◆ What is expected: Filter the entries below, keeping every line that has the word "ProcessPatches".

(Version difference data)
******
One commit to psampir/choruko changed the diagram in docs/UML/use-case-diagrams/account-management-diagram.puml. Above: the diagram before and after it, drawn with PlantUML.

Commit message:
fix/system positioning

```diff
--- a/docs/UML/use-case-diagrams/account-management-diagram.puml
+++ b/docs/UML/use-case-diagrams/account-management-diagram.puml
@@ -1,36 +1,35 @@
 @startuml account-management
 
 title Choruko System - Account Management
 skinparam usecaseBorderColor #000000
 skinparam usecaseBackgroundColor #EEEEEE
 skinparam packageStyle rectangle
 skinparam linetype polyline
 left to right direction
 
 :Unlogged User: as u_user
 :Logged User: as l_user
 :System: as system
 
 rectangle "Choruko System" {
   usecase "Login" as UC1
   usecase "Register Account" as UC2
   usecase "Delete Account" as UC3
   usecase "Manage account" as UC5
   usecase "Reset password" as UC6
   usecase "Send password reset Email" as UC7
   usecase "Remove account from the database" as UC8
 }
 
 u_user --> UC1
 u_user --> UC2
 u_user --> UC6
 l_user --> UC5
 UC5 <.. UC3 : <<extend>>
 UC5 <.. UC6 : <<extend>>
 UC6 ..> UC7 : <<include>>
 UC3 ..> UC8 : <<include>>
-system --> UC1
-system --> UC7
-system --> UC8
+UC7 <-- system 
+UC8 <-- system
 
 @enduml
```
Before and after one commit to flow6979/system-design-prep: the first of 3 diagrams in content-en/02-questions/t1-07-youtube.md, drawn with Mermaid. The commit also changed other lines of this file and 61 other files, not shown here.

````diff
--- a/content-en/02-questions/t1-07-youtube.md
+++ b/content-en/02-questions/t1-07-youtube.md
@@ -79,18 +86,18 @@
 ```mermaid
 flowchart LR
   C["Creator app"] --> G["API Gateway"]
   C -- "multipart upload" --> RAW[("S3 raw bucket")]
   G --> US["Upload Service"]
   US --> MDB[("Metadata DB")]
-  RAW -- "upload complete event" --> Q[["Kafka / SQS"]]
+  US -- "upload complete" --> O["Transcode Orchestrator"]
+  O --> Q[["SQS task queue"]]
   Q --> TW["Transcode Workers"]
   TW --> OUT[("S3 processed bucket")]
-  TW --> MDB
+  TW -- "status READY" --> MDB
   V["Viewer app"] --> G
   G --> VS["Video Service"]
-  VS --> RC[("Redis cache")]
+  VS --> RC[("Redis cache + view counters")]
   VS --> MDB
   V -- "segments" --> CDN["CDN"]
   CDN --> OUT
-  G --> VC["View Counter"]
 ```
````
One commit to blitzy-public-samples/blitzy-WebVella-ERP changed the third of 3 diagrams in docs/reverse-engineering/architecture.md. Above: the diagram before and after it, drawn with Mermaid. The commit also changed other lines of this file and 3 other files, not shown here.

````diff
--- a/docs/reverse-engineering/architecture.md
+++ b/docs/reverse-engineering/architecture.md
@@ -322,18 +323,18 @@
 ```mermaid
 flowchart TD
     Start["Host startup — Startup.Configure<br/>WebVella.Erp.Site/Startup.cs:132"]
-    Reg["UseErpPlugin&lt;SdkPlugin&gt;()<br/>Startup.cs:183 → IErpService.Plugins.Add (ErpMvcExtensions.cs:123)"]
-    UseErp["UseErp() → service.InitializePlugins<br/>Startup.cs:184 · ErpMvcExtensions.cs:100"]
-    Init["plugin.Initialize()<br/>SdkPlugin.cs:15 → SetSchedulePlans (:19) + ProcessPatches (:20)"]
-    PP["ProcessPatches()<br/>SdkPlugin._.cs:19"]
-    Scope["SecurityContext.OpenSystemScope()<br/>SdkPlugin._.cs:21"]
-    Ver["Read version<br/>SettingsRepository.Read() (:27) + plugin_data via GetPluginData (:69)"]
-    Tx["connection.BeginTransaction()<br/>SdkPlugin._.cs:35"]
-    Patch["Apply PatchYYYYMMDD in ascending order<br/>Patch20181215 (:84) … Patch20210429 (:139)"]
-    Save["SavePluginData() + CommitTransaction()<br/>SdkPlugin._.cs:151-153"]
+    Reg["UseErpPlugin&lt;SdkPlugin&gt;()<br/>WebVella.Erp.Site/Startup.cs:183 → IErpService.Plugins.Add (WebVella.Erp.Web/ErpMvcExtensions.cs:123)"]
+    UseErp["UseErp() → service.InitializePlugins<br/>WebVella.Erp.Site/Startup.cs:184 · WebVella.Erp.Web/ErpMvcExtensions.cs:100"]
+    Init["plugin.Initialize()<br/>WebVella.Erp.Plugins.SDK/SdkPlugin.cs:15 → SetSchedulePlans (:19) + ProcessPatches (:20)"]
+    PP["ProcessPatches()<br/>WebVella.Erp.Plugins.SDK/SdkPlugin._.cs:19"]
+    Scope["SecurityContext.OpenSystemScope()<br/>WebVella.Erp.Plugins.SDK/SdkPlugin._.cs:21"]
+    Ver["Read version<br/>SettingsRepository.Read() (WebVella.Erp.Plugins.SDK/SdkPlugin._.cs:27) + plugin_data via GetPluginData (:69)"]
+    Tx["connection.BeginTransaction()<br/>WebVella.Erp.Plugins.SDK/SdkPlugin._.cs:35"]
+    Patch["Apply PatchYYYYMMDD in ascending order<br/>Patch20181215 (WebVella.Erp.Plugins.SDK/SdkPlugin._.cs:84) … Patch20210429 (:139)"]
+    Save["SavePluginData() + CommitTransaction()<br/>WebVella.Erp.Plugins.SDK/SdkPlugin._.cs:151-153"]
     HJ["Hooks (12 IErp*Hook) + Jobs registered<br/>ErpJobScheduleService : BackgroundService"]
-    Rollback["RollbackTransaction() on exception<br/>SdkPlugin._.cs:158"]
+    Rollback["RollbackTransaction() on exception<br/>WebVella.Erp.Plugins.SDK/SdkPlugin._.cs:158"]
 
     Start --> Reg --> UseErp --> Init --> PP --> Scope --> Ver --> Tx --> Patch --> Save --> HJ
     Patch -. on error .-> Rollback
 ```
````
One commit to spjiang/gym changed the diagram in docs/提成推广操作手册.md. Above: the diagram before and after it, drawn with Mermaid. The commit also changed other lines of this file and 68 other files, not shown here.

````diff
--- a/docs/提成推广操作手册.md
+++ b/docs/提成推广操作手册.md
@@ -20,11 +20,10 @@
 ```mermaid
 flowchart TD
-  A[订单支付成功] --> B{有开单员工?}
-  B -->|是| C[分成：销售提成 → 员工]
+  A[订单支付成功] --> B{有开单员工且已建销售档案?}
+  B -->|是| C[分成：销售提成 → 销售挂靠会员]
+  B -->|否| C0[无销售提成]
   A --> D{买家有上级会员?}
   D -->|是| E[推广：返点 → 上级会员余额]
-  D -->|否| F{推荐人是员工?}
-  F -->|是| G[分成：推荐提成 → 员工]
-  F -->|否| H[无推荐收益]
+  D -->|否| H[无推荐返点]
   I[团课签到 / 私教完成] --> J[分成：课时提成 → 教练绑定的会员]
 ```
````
******
◆ Response:
-    Init["plugin.Initialize()<br/>SdkPlugin.cs:15 → SetSchedulePlans (:19) + ProcessPatches (:20)"]
-    PP["ProcessPatches()<br/>SdkPlugin._.cs:19"]
+    Init["plugin.Initialize()<br/>WebVella.Erp.Plugins.SDK/SdkPlugin.cs:15 → SetSchedulePlans (:19) + ProcessPatches (:20)"]
+    PP["ProcessPatches()<br/>WebVella.Erp.Plugins.SDK/SdkPlugin._.cs:19"]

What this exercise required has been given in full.